Material provided section start

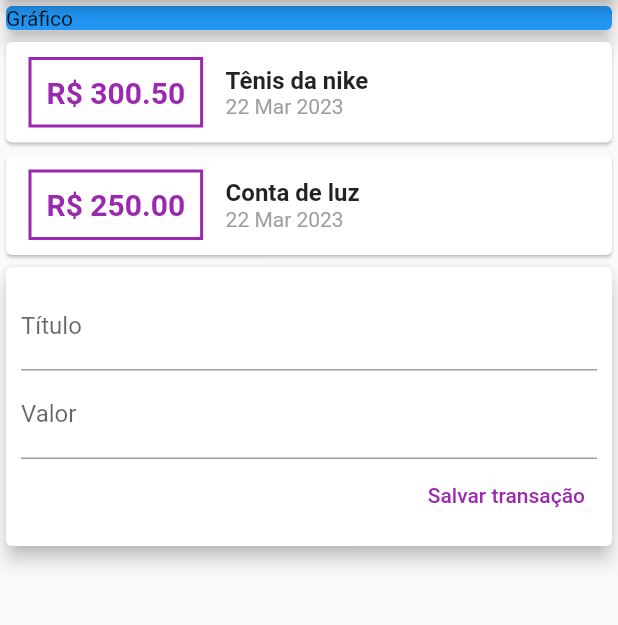
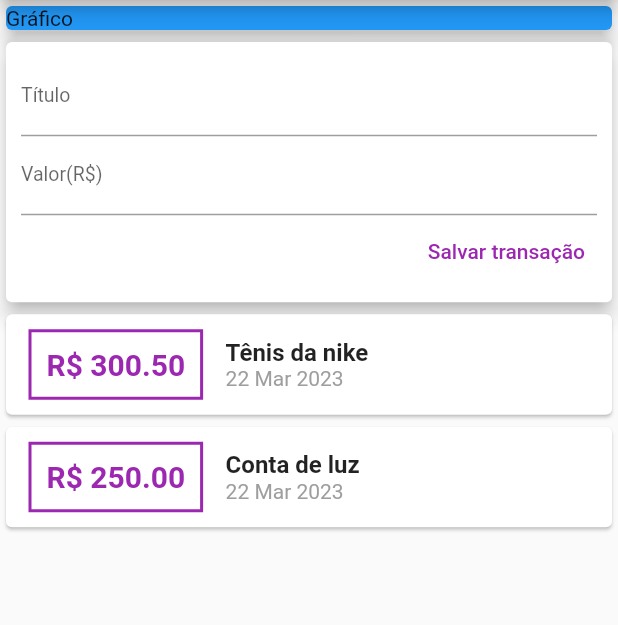
Before and after one commit to juannobert/despesas-pessoais-flutter, a Flutter app: the screen it shows after launch, on a phone screen of 412 x 824 dp, the part 84-709 px from its top. Run offline on Flutter 3.47's test engine with Material 2 defaults, Android fonts, the phone set to English and light mode, and no system bars.

Commit message:
Tornando a listagem de transaçãoes rolavel

```diff
--- /dev/null
+++ b/lib/components/transaction_form.dart
@@ -0,0 +1,59 @@
+import 'package:flutter/material.dart';
+
+class TransactionForm extends StatelessWidget{
+  TransactionForm(this.onSubmit,{super.key});
+
+  final Function(String,double) onSubmit;
+  final titleController = TextEditingController();
+  final valueController = TextEditingController();
+
+
+  @override
+  Widget build(BuildContext context) {
+    return  Card(
+            elevation: 5,
+            child: Padding(
+              padding: const EdgeInsets.all(10),
+              child: Column(children:  [
+                TextField(
+                controller: titleController,
+                style: const TextStyle(
+                    fontSize: 13
+                  ),
+                  decoration: const InputDecoration(
+                    labelText:"Título"
+                  ),
+                ),
+                TextField(
+                  controller: valueController,
+                  style: const TextStyle(
+                    fontSize: 13
+                  ),
+                  decoration: const InputDecoration(
+                    labelText:"Valor(R\$)",
+
+                  ),
+                ),
+                Row(
+                  mainAxisAlignment: MainAxisAlignment.end,
+                  children:  [
+                    TextButton(
+                    onPressed: () {
+                      String title = titleController.text;
+                      //Tenta converter para double, se der erro retorna 0.0
+                      double value = double.tryParse(valueController.text) ?? 0.0;
+                      onSubmit(title,value);
+                     },
+                    style: TextButton.styleFrom(
+                      foregroundColor: Colors.purple,
+                    ),
+                    child:  const Text("Salvar transação"),
+
+                    ),
+                  ],
+                )
+              ]),
+            )
+    );
+  }
+}
--- /dev/null
+++ b/lib/components/transaction_user.dart
@@ -0,0 +1,54 @@
+import 'package:expenses/components/transaction_form.dart';
+import 'package:expenses/components/transactions_list.dart';
+import 'package:expenses/models/transaction.dart';
+import 'package:flutter/material.dart';
+
+class TransactionUser extends StatefulWidget {
+  const TransactionUser({super.key});
+
+  @override
+  State<TransactionUser> createState() => _TransactionUserState();
+}
+
+
+
+class _TransactionUserState extends State<TransactionUser> {
+  _addTransaction(String title,double value){
+    final newTransaction = Transaction(
+      id: '',
+      title: title,
+      value: value,
+      date: DateTime.now(),
+    );
+
+   setState(() {
+     _transactions.add(newTransaction);
+   });
+  }
+
+  final  _transactions = [
+    Transaction(
+      id : 't1',
+      title : 'Tênis da nike',
+      date: DateTime.now(),
+      value: 300.50
+    ),
+     Transaction(
+      id : 't2',
+      title : 'Conta de luz',
+      date: DateTime.now(),
+      value: 250
+    ),
+
+  ];
+
+  @override
+  Widget build(BuildContext context) {
+    return Column(
+      children: [
+        TransactionForm(_addTransaction),
+        TransactionList(_transactions)
+      ],
+    );
+  }
+}
--- /dev/null
+++ b/lib/components/transactions_list.dart
@@ -0,0 +1,65 @@
+import 'package:expenses/models/transaction.dart';
+import 'package:flutter/material.dart';
+import 'package:intl/intl.dart';
+
+class TransactionList extends StatelessWidget {
+  const TransactionList(this.transactionList,{super.key});
+  final List<Transaction> transactionList;
+
+  @override
+  Widget build(BuildContext context) {
+    return SizedBox(
+      height: 350,
+      child: SingleChildScrollView( // Tornando compoenete rolavel (precisa ter uma altura)
+        child: Column(
+            children:
+              transactionList.map((tr) {
+                return Card(
+                  child : Row(children: [
+                    Container(
+                      margin: const EdgeInsets.symmetric(
+                        horizontal: 15,
+                        vertical: 10
+                      ),
+                      decoration: BoxDecoration(
+                        border: Border.all(
+                          color: Colors.purple,
+                          width: 2
+                        ),
+                      ),
+                      padding: const EdgeInsets.all(10),
+                      child: Text(
+                        'R\$ ${tr.value.toStringAsFixed(2)}',
+                        style: const TextStyle(
+                          fontWeight: FontWeight.bold,
+                          fontSize: 20,
+                          color: Colors.purple
+                        ),
+                        ),
+                    ),
+                    Column(
+                      crossAxisAlignment: CrossAxisAlignment.start,
+                      children: [
+                        Text(
+                          tr.title,
+                          style: const TextStyle(
+                            fontSize: 16,
+                            fontWeight: FontWeight.bold
+                          ),),
+                        Text(
+                          DateFormat('d MMM y').format(tr.date),
+                          style: const TextStyle(
+                            color: Colors.grey
+                          )
+                        )
+                      ],
+                    )
+                  ],
+                  )
+                );
+              }).toList(), // Retorna uma lista de cards que são widgets
+           ),
+      ),
+    );
+  }
+}
--- a/lib/main.dart
+++ b/lib/main.dart
@@ -1,7 +1,5 @@
-import 'package:expenses/models/transaction.dart';
+import 'package:expenses/components/transaction_user.dart';
 import 'package:flutter/material.dart';
-import 'package:intl/intl.dart';
-
 main() => runApp(const ExpensesApp());
 
 class ExpensesApp extends StatelessWidget {
@@ -19,21 +17,10 @@ class ExpensesApp extends StatelessWidget {
 class MyHomePage extends StatelessWidget{
   MyHomePage({super.key});
 
-  final  _transactions = [
-    Transaction(
-      id : 't1',
-      title : 'Tênis da nike',
-      date: DateTime.now(),
-      value: 300.50
-    ),
-     Transaction(
-      id : 't2',
-      title : 'Conta de luz',
-      date: DateTime.now(),
-      value: 250
-    ),
+  final titleController = TextEditingController();
+  final valueController = TextEditingController();
 
-  ];
+
   @override
   Widget build(BuildContext context) {
     return Scaffold(
@@ -42,97 +29,21 @@ class MyHomePage extends StatelessWidget{
           "Despesas Pessoais"
         )
       ),
-      body: Column(
+      body:  SingleChildScrollView ( // Tornando tela inteira rolavel
+        child: Column(
           crossAxisAlignment: CrossAxisAlignment.stretch, //Estica os elemento ao máximo sem precisar definir a largura
           children: [
-        SizedBox(
+          const SizedBox(
             width: double.infinity,
             child: Card(
-            child:  Text("Gráfico"),
               color: Colors.blue,
               elevation: 5,
+              child: Text("Gráfico"),
             ),
           ),
-       Column(
-        children:
-          _transactions.map((tr) {
-            return Card(
-              child : Row(children: [
-                Container(
-                  margin: const EdgeInsets.symmetric(
-                    horizontal: 15,
-                    vertical: 10
-                  ),
-                  decoration: BoxDecoration(
-                    border: Border.all(
-                      color: Colors.purple,
-                      width: 2
-                    ),
-                  ),
-                  padding: const EdgeInsets.all(10),
-                  child: Text(
-                    'R\$ ${tr.value.toStringAsFixed(2)}',
-                    style: const TextStyle(
-                      fontWeight: FontWeight.bold,
-                      fontSize: 20,
-                      color: Colors.purple
-                    ),
-                    ),
-                ),
-                Column(
-                  crossAxisAlignment: CrossAxisAlignment.start,
-                  children: [
-                    Text(
-                      tr.title,
-                      style: const TextStyle(
-                        fontSize: 16,
-                        fontWeight: FontWeight.bold
-                      ),),
-                    Text(
-                      DateFormat('d MMM y').format(tr.date),
-                      style: const TextStyle(
-                        color: Colors.grey
+          TransactionUser()
+        ],),
       )
-                    )
-                  ],
-                )
-              ],
-              )
-            );
-          }).toList(), // Retorna uma lista de cards que são widgets
-       ),
-       Card(
-            elevation: 5,
-            child: Padding(
-              padding: const EdgeInsets.all(10),
-              child: Column(children:  [
-               const TextField(
-                  decoration:  InputDecoration(
-                    labelText:"Título"
-                  ),
-                ),
-                const TextField(
-                  decoration:  InputDecoration(
-                    labelText:"Valor"
-                  ),
-                ),
-                Row(
-                  mainAxisAlignment: MainAxisAlignment.end,
-                  children:  [
-                    TextButton(
-                    onPressed: () {},
-                    style: TextButton.styleFrom(
-                      foregroundColor: Colors.purple,
-                    ),
-                    child:  const Text("Salvar transação"),
-
-                    ),
-                  ],
-                )
-              ]),
-            ),
-          )
-      ],)
     );
   }
 
```
Also changed, not shown: 1 other file. Lines whose indentation alone changed are shown as unchanged.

Material provided section end

Where in the records does the string "double" appear? Copy every line that has it.

Response for this exercise
+  final Function(String,double) onSubmit;
+                      //Tenta converter para double, se der erro retorna 0.0
+                      double value = double.tryParse(valueController.text) ?? 0.0;
+  _addTransaction(String title,double value){
             width: double.infinity,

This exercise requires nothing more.